Friday, March 14, 2008

More on "Possessed"

I read once that "clutter is just a deferred decision" and, since one is incapable of making decisions when one is depressed, it makes sense that things will pile up.

But depression isn't the only thing that causes clutter. The first guy said, "my possessions are like my friends. To give any away would be like a betrayal." That is just plain scary--but, I too have felt that way about my books. Someone may feel the same way about thrifted antiques. (I know I have a chair I feel "honour bound" to keep even though the seat has died and the frame has already been repaired. Why? Because it is a Thonet rocker. The fact that I like it seems besides the point.)

As for the compulsive purchaser, who can say that buying things "on sale" or, "getting a great deal" isn't the same thing? I have these tendencies too, and they are extraordinarily difficult to control.

It's partly why I hate shopping so much. Like the box full of stuffed animals, once one is confronted with so much choice, it's very, very difficult to make one. So, I can call it "simple living" and just not go shopping. (And having something definite in mind when one goes can also be difficult: it can become a fruitless and frustrating search for the perfect thing.)

I was impressed by the third woman's organization. That shot of the bottles all lined up around the tub could easily have been an art installation. So, too the pile of used make-up wipes. As a commenter in the SF thread where I found this mentioned, who is to say what things are appropriate to keep as our "memory objects?"

As for hoarding: what, exactly is that? Is it merely a matter of quantity? Why should we pare down the things we own to fit the space we have? As the first guy said, his problem isn't too much stuff--it's a too small place. And the argument would end there, if it weren't for the fact, as almost anyone who has moved from a smaller place to a larger knows quite well, that your stuff soon multiples and fills up all that lovely space. (Of course, that doesn't happen for some people, but we're not talking about them!)

And why is a collection of hotel serving ware, or art work, or pottery somehow "better" than a collection of portable CD players, or mobile phones?

I love this film because it raises these questions while showing us how awful it is to be controlled by our things. And perhaps that is the "moral" of the tale: it is "bad" for our things (and more importantly, our thoughts about our things) to control us. And it shows how diffiucult it can be to get out from under that control.
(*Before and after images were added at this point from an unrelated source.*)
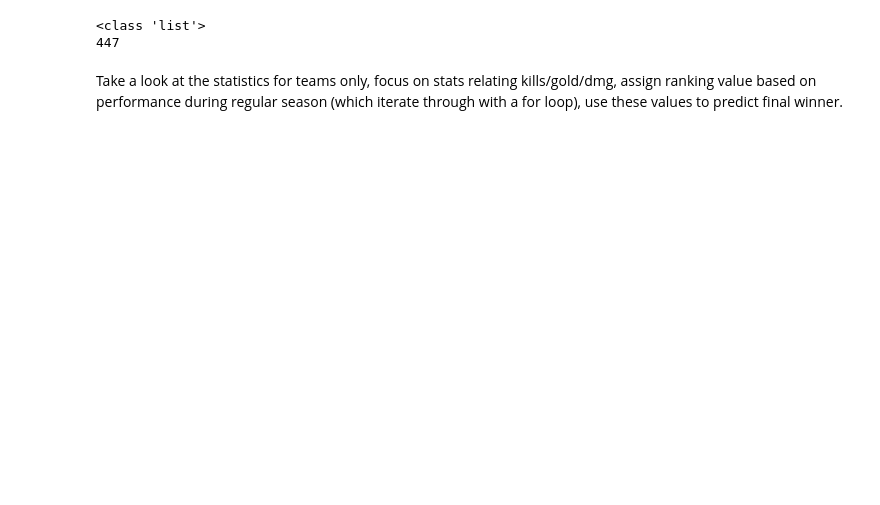
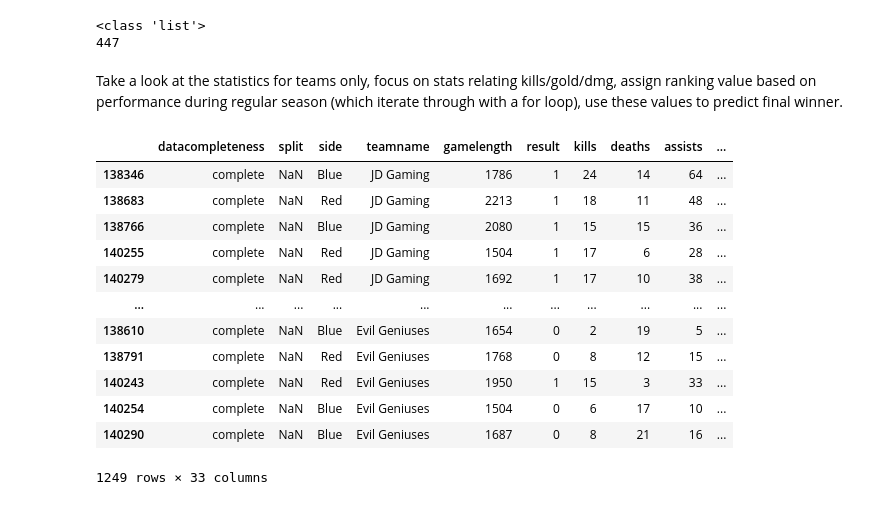
Before and after one commit to HJLQuQ/CMSE202-League, a Jupyter notebook: league/data_init.ipynb, the cells around one changed output. Cells and saved outputs as stored; diff of their text form; code cells hidden in the pictures; blank space fills up the shorter version.

```diff
--- a/league/data_init.ipynb
+++ b/league/data_init.ipynb
@@ -97,3 +84,21 @@ print(partial)
 447
 # %% [markdown]
 Take a look at the statistics for teams only, focus on stats relating kills/gold/dmg, assign ranking value based on performance during regular season (which iterate through with a for loop), use these values to predict final winner.
+# %%
+data = df3[df3["datacompleteness"]== "complete"]
+# %%
+data
+# %% [output]
+|  | datacompleteness | split | side | teamname | gamelength | result | kills | deaths | assists | ... |
+| 138346 | complete | NaN | Blue | JD Gaming | 1786 | 1 | 24 | 14 | 64 | ... |
+| 138683 | complete | NaN | Red | JD Gaming | 2213 | 1 | 18 | 11 | 48 | ... |
+| 138766 | complete | NaN | Blue | JD Gaming | 2080 | 1 | 15 | 15 | 36 | ... |
+| 140255 | complete | NaN | Red | JD Gaming | 1504 | 1 | 17 | 6 | 28 | ... |
+| 140279 | complete | NaN | Red | JD Gaming | 1692 | 1 | 17 | 10 | 38 | ... |
+| ... | ... | ... | ... | ... | ... | ... | ... | ... | ... | ... |
+| 138610 | complete | NaN | Blue | Evil Geniuses | 1654 | 0 | 2 | 19 | 5 | ... |
+| 138791 | complete | NaN | Red | Evil Geniuses | 1768 | 0 | 8 | 12 | 15 | ... |
+| 140243 | complete | NaN | Red | Evil Geniuses | 1950 | 1 | 15 | 3 | 33 | ... |
+| 140254 | complete | NaN | Blue | Evil Geniuses | 1504 | 0 | 6 | 17 | 10 | ... |
+| 140290 | complete | NaN | Blue | Evil Geniuses | 1687 | 0 | 8 | 21 | 16 | ... |
+1249 rows × 33 columns
```
Also changed, not shown: parts of 6 cells of this notebook, 5 other files.
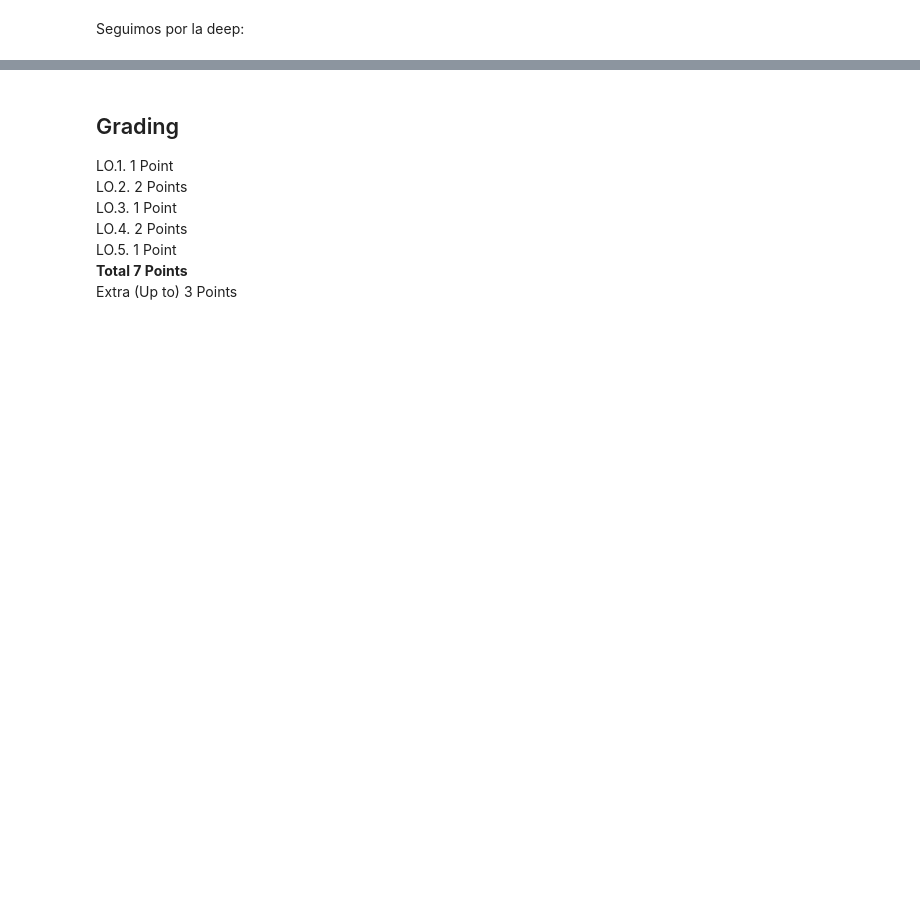
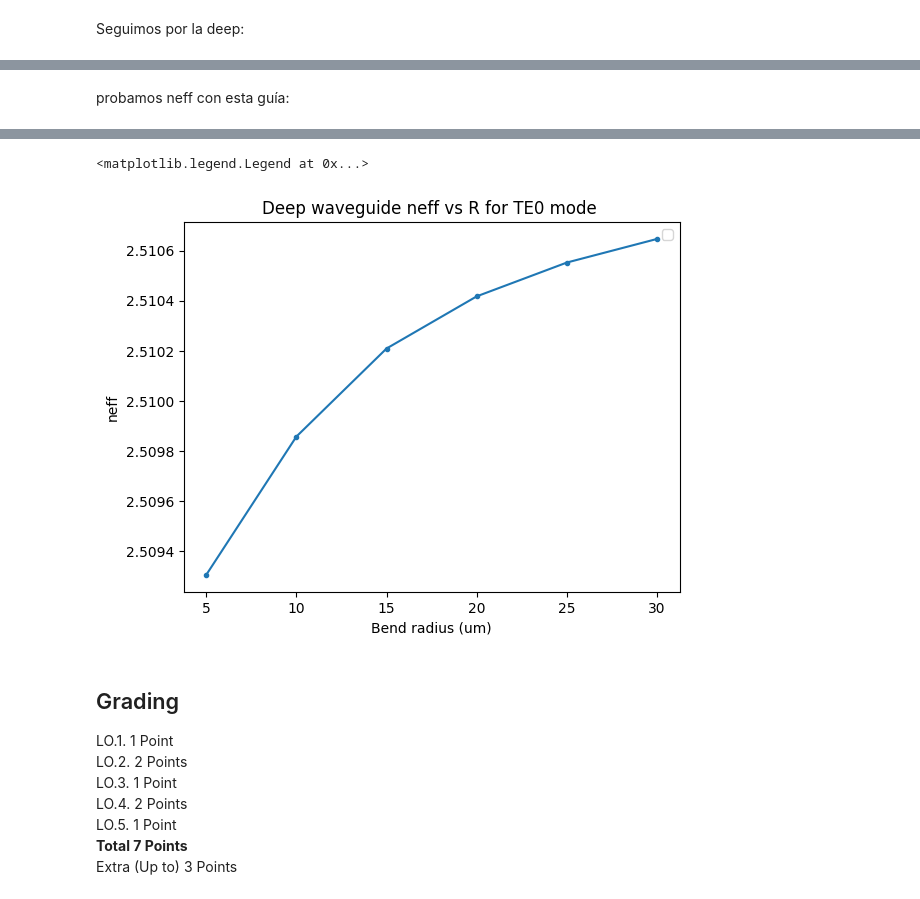
Before and after one commit to jllanoh/cifoin-lab1, a Jupyter notebook: WAVEGUIDES_Student.ipynb, the cells around one changed output, grey strips where cells are left out. Saved outputs shown, nothing was run; the diff lists cells and outputs as text; code cells hidden in the pictures; blank space fills up the shorter version.

```diff
--- a/WAVEGUIDES_Student.ipynb
+++ b/WAVEGUIDES_Student.ipynb
@@ -790,0 +868,13 @@ plt.tight_layout(rect=[0, 0, 0.85, 1])
+# %% [markdown]
+probamos neff con esta guía:
+# %%
+n_eff = gt.modes.sweep_n_eff(bend_1550, bend_radius = radii)
+
+
+plt.title("Deep waveguide neff vs R for TE0 mode ")
+plt.plot(radii, n_eff, ".-")
+
+plt.xlabel("Bend radius (um)")
+plt.ylabel("neff")
+plt.legend()
+# %% [output]
@@ -791,3 +887,5 @@ plt.tight_layout(rect=[0, 0, 0.85, 1])
+<matplotlib.legend.Legend at 0x...>
+[figure, added]
 # %% [markdown]
 ## Grading
 
```
Also changed, not shown: parts of 17 cells of this notebook, 2 other files.
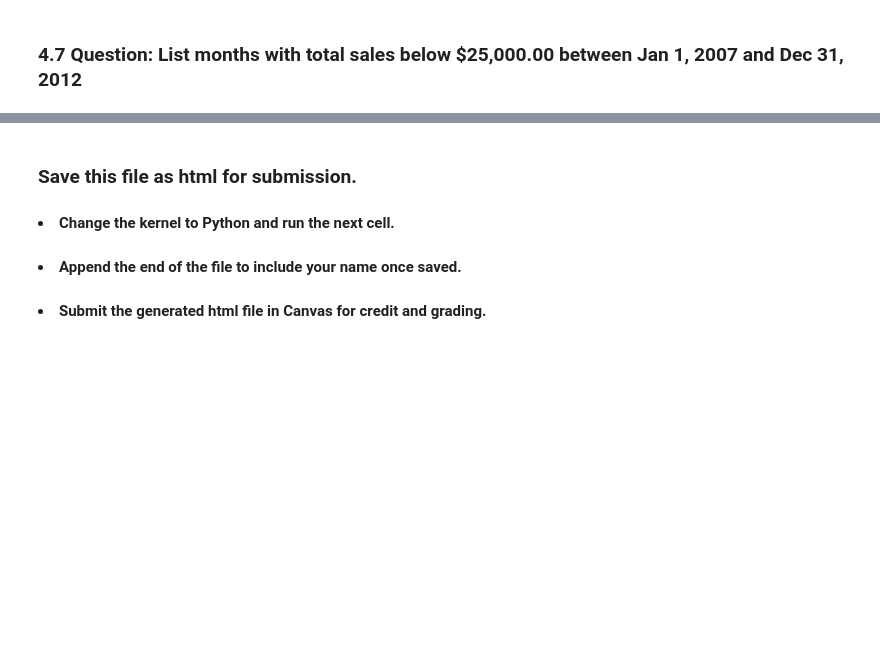
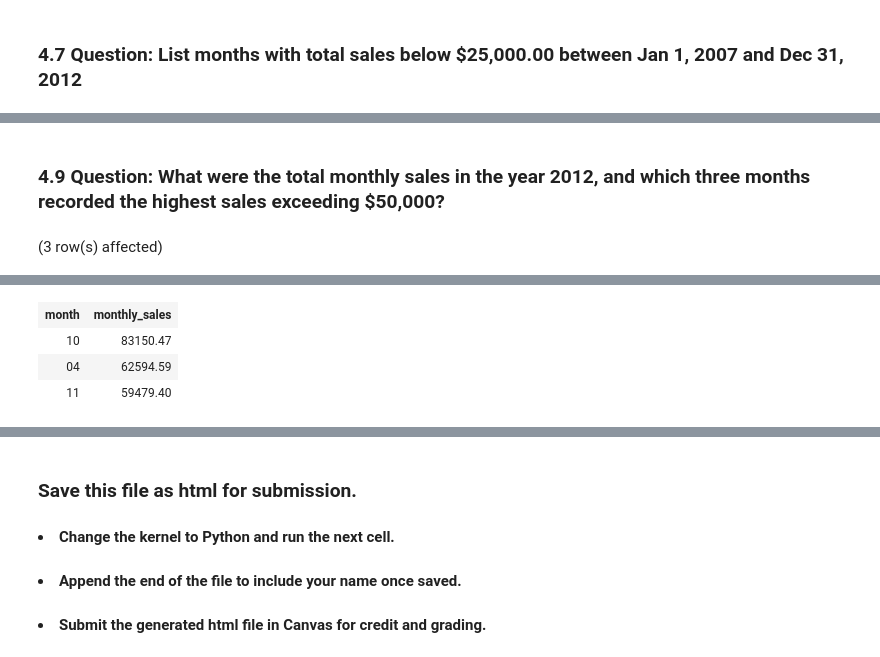
Before and after one commit to shkungulio/Maryville, a Jupyter notebook: DSCI-504/Assignment/Week4/DSCI504_Wk4_Assignment.ipynb, the cells around one changed output, grey strips where cells are left out. Saved outputs shown, nothing was run; the diff lists cells and outputs as text; code cells hidden in the pictures; blank space fills up the shorter version.

```diff
--- a/DSCI-504/Assignment/Week4/DSCI504_Wk4_Assignment.ipynb
+++ b/DSCI-504/Assignment/Week4/DSCI504_Wk4_Assignment.ipynb
@@ -277,0 +242,19 @@ Total execution time: 00:00:00.030
+# %% [markdown]
+### 4.9 Question: What were the total monthly sales in the year 2012, and which three months recorded the highest sales exceeding $50,000?
+# %%
+SELECT
+    TO_CHAR(ord_date, 'MM') AS month
+    ,SUM(order_tot) AS monthly_sales
+FROM
+    dsci_504.orders
+WHERE
+    ord_date BETWEEN DATE '2012-01-01' AND DATE '2012-12-31'
+GROUP BY
+    TO_CHAR(ord_date, 'MM')
+HAVING
+    SUM(order_tot) > 50000
+ORDER BY
+    monthly_sales DESC
+LIMIT 3;
+# %% [output]
+(3 row(s) affected)
@@ -277,0 +262,4 @@ Total execution time: 00:00:00.030
+| month | monthly_sales |
+| 10 | 83150.47 |
+| 04 | 62594.59 |
+| 11 | 59479.40 |
```
Also changed, not shown: parts of 16 cells of this notebook, 54 other files.
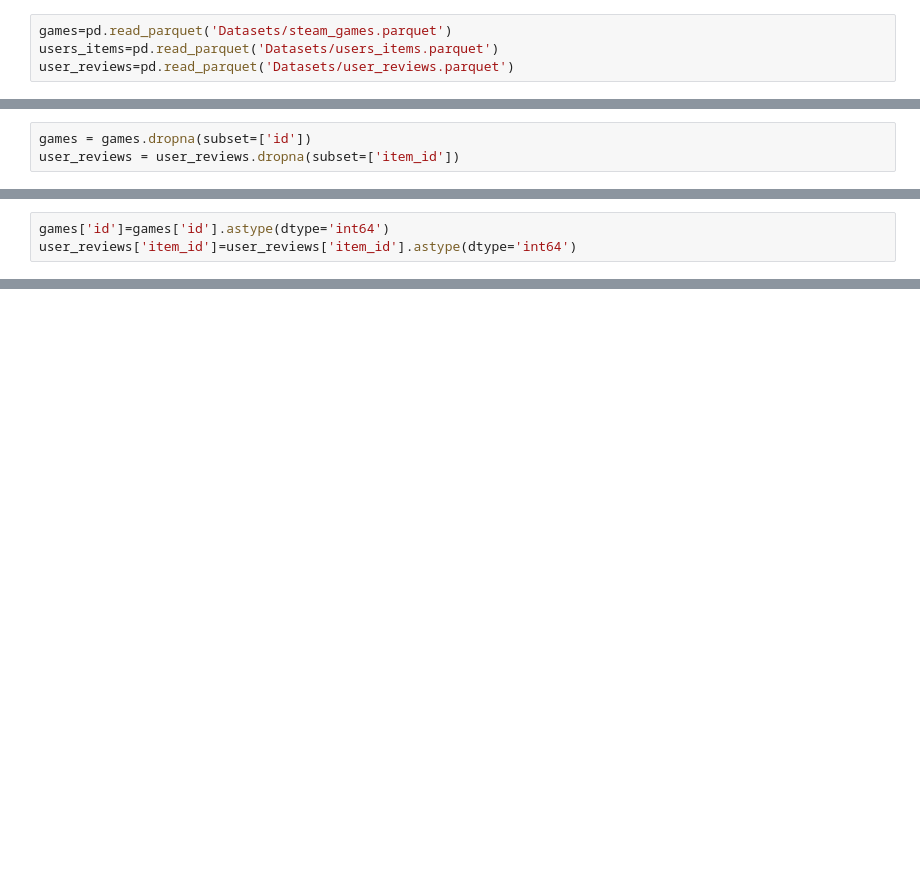
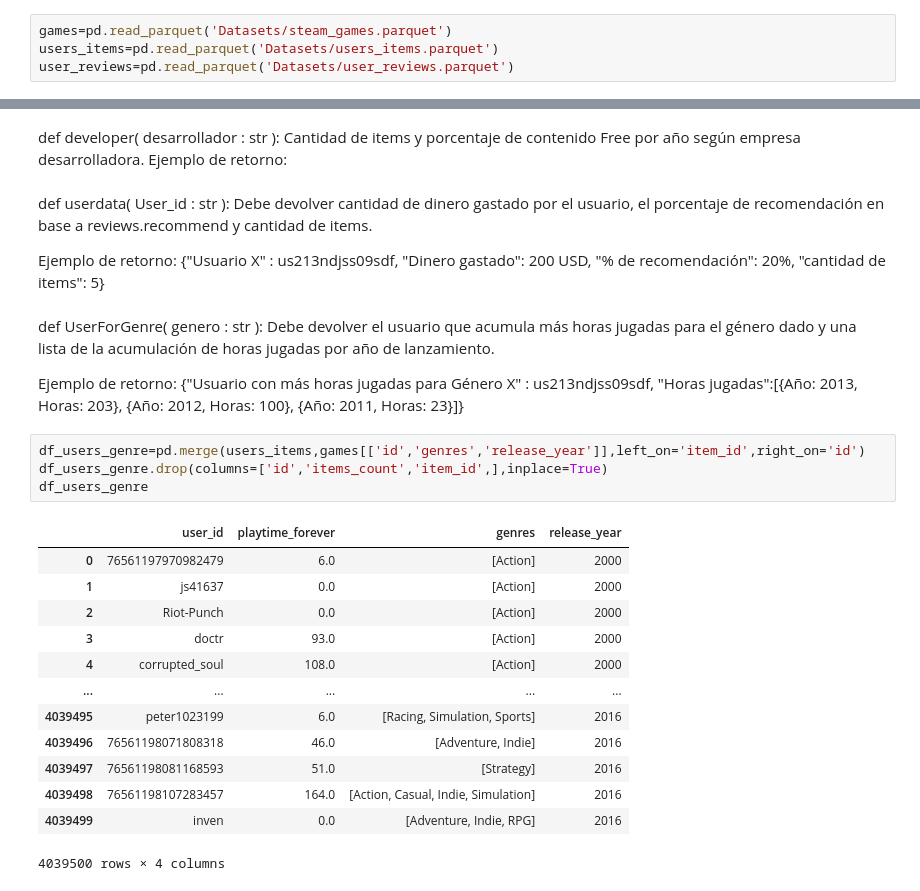
Before and after one commit to Juancito2085/PI1_ML_OPS, a Jupyter notebook: API.ipynb, the cells around one changed output, grey strips where cells are left out. Saved outputs shown, nothing was run; the diff lists cells and outputs as text; blank space fills up the shorter version.

```diff
--- a/API.ipynb
+++ b/API.ipynb
@@ -60,3 +7,0 @@ Pruebo aca el mas facil
-# %%
-games = games.dropna(subset=['id'])
-user_reviews = user_reviews.dropna(subset=['item_id'])
@@ -67,3 +7,0 @@ games['id'].isnull().sum()
-# %%
-games['id']=games['id'].astype(dtype='int64')
-user_reviews['item_id']=user_reviews['item_id'].astype(dtype='int64')
@@ -108,0 +53,28 @@ Name: count, dtype: int64
+# %% [markdown]
+def developer( desarrollador : str ): Cantidad de items y porcentaje de contenido Free por año según empresa desarrolladora. Ejemplo de retorno:
+# %% [markdown]
+def userdata( User_id : str ): Debe devolver cantidad de dinero gastado por el usuario, el porcentaje de recomendación en base a reviews.recommend y cantidad de items.
+
+Ejemplo de retorno: {"Usuario X" : us213ndjss09sdf, "Dinero gastado": 200 USD, "% de recomendación": 20%, "cantidad de items": 5}
+# %% [markdown]
+def UserForGenre( genero : str ): Debe devolver el usuario que acumula más horas jugadas para el género dado y una lista de la acumulación de horas jugadas por año de lanzamiento.
+
+Ejemplo de retorno: {"Usuario con más horas jugadas para Género X" : us213ndjss09sdf, "Horas jugadas":[{Año: 2013, Horas: 203}, {Año: 2012, Horas: 100}, {Año: 2011, Horas: 23}]}
+# %%
+df_users_genre=pd.merge(users_items,games[['id','genres','release_year']],left_on='item_id',right_on='id')
+df_users_genre.drop(columns=['id','items_count','item_id',],inplace=True)
+df_users_genre
+# %% [output]
+|  | user_id | playtime_forever | genres | release_year |
+| 0 | 76561197970982479 | 6.0 | [Action] | 2000 |
+| 1 | js41637 | 0.0 | [Action] | 2000 |
+| 2 | Riot-Punch | 0.0 | [Action] | 2000 |
+| 3 | doctr | 93.0 | [Action] | 2000 |
+| 4 | corrupted_soul | 108.0 | [Action] | 2000 |
+| ... | ... | ... | ... | ... |
+| 4039495 | peter1023199 | 6.0 | [Racing, Simulation, Sports] | 2016 |
+| 4039496 | 76561198071808318 | 46.0 | [Adventure, Indie] | 2016 |
+| 4039497 | 76561198081168593 | 51.0 | [Strategy] | 2016 |
+| 4039498 | 76561198107283457 | 164.0 | [Action, Casual, Indie, Simulation] | 2016 |
+| 4039499 | inven | 0.0 | [Adventure, Indie, RPG] | 2016 |
+4039500 rows × 4 columns
```
Also changed, not shown: parts of 37 cells of this notebook, 1 other file.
One of the reasons I do like Maxwell's book is that he doesn't focus on clutter. He turns our attention, instead, to a (self-created) vision of beautiful living. With that as our focus, the end-point of our thoughts, one "sees" one's things in a new light: a light, perhaps and hopefully, powerful enough to loosen the grip of our thoughts about things.

No comments :

Related Posts Plugin for WordPress, Blogger...